Let's Be Honest About Dry Needling
April 21, 2017 | Dr. Christina Fick, DAOM

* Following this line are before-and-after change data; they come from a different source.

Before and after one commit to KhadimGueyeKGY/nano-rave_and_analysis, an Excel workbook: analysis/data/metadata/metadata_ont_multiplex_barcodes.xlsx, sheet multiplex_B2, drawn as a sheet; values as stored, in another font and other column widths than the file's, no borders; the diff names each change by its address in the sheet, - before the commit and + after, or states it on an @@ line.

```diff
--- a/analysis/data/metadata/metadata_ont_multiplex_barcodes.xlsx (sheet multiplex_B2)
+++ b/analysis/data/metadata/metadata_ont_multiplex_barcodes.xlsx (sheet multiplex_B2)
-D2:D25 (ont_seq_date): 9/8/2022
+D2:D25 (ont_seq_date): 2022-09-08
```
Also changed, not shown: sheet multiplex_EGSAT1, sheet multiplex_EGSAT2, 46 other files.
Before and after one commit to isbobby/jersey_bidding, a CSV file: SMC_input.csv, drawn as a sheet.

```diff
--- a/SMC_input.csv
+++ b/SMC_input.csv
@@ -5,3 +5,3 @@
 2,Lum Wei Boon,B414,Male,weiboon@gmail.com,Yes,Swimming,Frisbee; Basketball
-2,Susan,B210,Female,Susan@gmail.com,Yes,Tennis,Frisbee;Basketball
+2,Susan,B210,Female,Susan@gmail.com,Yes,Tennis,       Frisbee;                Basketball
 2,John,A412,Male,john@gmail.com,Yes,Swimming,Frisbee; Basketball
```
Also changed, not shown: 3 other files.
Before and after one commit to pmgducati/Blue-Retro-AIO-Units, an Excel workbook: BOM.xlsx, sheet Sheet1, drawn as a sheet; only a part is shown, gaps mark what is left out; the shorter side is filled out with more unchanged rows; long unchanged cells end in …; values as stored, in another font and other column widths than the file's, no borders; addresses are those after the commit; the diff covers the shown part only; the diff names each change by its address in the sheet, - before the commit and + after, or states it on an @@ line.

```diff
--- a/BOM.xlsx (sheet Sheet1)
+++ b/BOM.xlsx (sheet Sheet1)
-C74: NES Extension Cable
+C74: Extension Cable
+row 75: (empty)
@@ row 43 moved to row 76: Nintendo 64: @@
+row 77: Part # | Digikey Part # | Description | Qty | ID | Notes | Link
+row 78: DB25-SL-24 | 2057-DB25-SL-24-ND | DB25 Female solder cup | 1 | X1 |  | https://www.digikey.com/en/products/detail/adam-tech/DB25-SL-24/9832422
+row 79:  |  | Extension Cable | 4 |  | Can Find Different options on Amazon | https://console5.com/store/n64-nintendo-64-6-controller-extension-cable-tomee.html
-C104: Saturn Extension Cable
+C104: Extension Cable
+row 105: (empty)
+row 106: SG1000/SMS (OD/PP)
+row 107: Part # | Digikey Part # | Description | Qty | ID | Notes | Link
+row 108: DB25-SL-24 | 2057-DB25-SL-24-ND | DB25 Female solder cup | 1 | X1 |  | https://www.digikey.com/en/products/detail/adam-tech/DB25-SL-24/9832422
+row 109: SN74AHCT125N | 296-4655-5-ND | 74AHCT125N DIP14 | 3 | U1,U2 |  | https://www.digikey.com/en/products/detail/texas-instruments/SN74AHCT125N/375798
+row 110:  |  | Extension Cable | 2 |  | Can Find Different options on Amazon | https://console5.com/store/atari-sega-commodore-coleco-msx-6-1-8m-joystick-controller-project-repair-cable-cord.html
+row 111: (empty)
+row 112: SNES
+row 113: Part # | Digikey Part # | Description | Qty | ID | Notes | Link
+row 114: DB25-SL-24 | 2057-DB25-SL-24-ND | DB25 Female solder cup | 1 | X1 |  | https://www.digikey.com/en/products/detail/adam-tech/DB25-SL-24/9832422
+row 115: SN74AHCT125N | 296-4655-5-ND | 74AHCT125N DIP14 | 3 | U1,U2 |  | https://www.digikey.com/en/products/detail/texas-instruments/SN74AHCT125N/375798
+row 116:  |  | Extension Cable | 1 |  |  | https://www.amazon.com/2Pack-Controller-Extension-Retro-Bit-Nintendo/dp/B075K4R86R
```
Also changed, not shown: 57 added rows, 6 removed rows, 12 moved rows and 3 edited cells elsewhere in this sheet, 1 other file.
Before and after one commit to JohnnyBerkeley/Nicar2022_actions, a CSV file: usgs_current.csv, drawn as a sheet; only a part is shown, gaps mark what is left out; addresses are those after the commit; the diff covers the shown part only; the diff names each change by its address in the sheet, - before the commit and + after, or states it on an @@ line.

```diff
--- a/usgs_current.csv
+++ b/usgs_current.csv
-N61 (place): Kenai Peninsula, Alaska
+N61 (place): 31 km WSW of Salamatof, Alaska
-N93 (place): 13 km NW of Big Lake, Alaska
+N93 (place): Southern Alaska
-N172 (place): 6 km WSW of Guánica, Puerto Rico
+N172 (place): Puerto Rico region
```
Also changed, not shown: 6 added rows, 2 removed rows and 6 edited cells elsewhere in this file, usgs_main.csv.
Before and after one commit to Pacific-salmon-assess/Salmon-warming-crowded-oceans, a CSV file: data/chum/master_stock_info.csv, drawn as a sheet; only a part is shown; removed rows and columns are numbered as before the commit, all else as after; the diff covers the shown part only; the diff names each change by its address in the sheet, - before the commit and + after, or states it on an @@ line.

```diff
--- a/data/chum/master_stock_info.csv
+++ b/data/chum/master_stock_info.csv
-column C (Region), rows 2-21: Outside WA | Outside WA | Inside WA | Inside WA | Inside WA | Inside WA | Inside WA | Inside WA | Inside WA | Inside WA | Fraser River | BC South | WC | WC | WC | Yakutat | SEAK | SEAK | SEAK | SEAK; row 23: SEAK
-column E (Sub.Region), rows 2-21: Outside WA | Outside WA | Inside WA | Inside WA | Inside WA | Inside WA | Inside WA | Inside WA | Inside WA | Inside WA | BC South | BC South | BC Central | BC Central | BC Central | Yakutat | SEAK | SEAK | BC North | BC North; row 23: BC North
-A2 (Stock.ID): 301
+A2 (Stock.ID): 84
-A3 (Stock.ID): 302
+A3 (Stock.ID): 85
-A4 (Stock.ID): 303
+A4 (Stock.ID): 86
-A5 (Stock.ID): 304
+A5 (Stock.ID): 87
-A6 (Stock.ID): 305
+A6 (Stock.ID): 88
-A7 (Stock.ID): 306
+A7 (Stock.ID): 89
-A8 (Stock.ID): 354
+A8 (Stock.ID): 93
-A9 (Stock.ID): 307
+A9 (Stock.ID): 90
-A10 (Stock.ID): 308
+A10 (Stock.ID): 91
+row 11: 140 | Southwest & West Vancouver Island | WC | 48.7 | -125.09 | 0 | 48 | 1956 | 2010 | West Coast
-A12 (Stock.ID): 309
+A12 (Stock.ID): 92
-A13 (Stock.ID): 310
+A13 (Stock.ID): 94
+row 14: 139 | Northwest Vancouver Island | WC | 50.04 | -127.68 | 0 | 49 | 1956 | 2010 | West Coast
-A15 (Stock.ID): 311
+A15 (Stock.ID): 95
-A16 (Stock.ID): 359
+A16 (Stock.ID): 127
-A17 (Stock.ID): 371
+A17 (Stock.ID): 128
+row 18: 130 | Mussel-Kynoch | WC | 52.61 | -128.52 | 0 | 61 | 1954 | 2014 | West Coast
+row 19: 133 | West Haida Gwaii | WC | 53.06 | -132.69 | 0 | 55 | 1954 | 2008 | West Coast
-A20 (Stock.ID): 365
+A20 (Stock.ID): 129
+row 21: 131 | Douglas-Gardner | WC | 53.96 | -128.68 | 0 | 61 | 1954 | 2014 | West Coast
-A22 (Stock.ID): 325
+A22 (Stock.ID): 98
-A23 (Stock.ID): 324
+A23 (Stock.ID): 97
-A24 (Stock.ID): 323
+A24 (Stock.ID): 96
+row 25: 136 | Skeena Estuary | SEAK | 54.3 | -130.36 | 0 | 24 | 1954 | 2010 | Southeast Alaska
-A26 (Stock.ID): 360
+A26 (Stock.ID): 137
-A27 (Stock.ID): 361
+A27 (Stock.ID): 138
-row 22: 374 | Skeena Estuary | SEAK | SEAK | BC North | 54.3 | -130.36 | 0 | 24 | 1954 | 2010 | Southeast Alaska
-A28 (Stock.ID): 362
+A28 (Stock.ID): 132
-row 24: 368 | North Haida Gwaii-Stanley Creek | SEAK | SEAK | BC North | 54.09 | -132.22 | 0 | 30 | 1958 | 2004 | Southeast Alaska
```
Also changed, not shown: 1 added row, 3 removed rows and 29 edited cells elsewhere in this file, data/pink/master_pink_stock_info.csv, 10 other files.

Earlier this year, the Acupuncture Association of Colorado (AAC) filed a lawsuit against the Colorado branch of American Physical Therapy Association (APTA) for the "unsafe use of Dry Needling." Why? Because less than 200 acupuncturists in the state of Colorado who are members of the AAC have determined that dry needling done by physical therapists is unsafe due to the lesser amount of training in needling than a licensed acupuncturist (1). Before I give you my opinion, I will try to lay out the facts...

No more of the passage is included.